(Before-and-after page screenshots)
◇ ◇ ◇ ◇

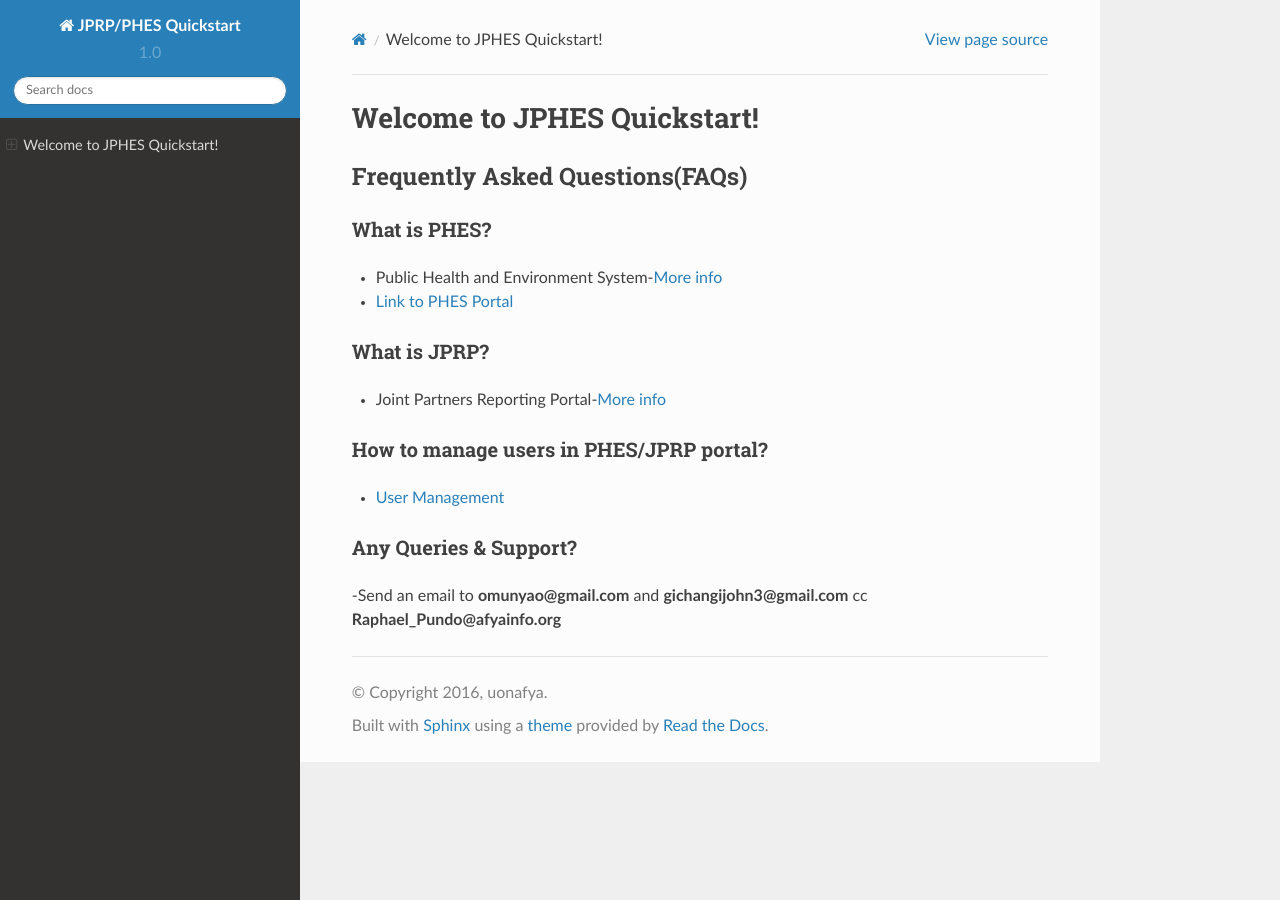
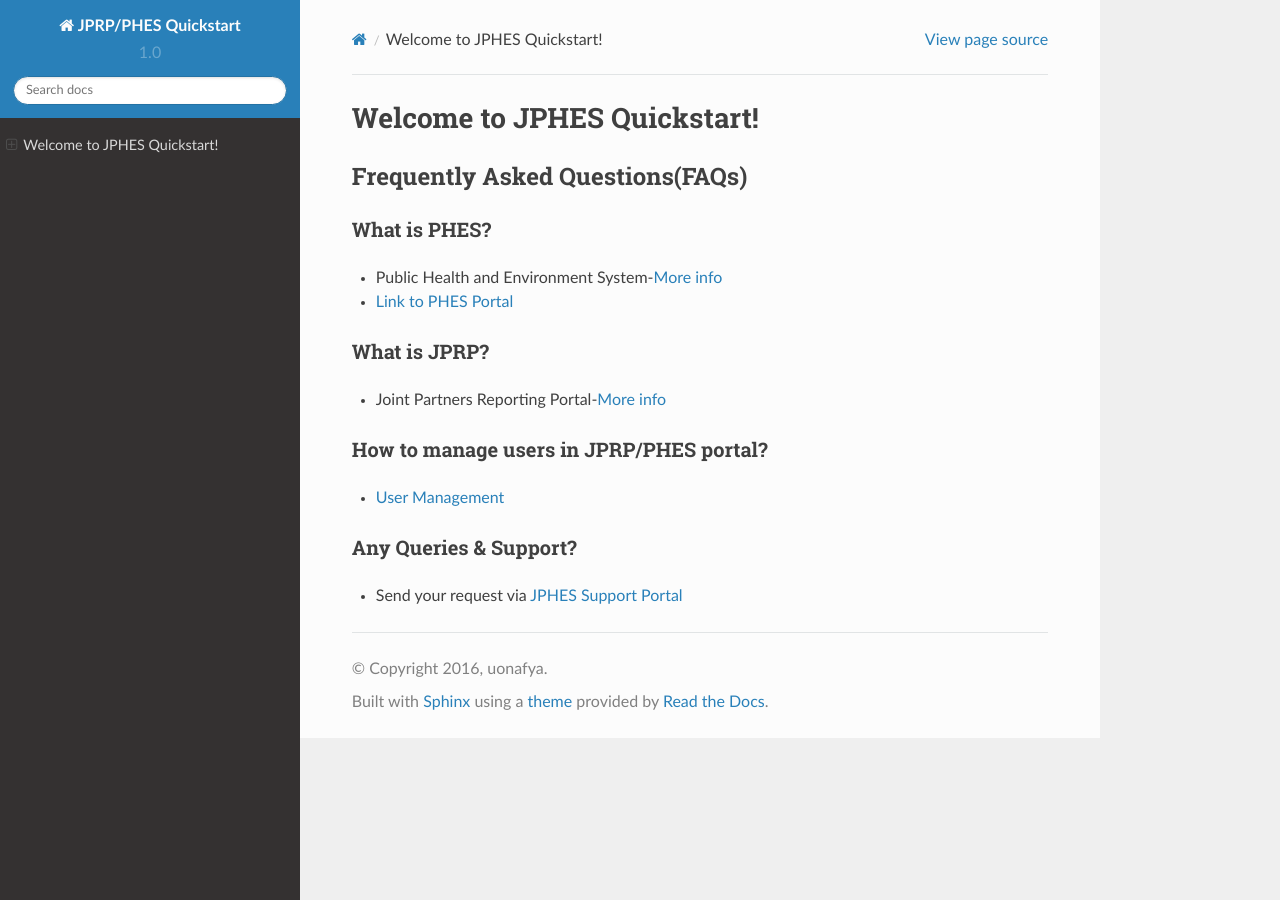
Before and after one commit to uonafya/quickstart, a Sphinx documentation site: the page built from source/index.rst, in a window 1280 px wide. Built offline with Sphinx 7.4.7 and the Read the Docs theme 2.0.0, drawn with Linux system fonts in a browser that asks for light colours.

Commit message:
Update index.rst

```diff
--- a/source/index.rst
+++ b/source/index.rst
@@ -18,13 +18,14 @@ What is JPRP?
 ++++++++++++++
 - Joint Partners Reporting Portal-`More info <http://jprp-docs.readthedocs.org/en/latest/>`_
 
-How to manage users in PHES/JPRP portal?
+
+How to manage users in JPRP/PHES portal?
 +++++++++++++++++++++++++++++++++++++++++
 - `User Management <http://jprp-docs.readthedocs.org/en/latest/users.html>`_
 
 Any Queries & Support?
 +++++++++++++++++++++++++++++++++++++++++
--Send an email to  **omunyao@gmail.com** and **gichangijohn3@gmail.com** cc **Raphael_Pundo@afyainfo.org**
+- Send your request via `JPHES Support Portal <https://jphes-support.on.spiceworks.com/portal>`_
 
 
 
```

◇ ◇ ◇ ◇

▶ _Problem requirements_:
Go through the records and gather the lines that hold "users".

▶ _Response for this exercise_:
-How to manage users in PHES/JPRP portal?
+How to manage users in JPRP/PHES portal?
 - `User Management <http://jprp-docs.readthedocs.org/en/latest/users.html>`_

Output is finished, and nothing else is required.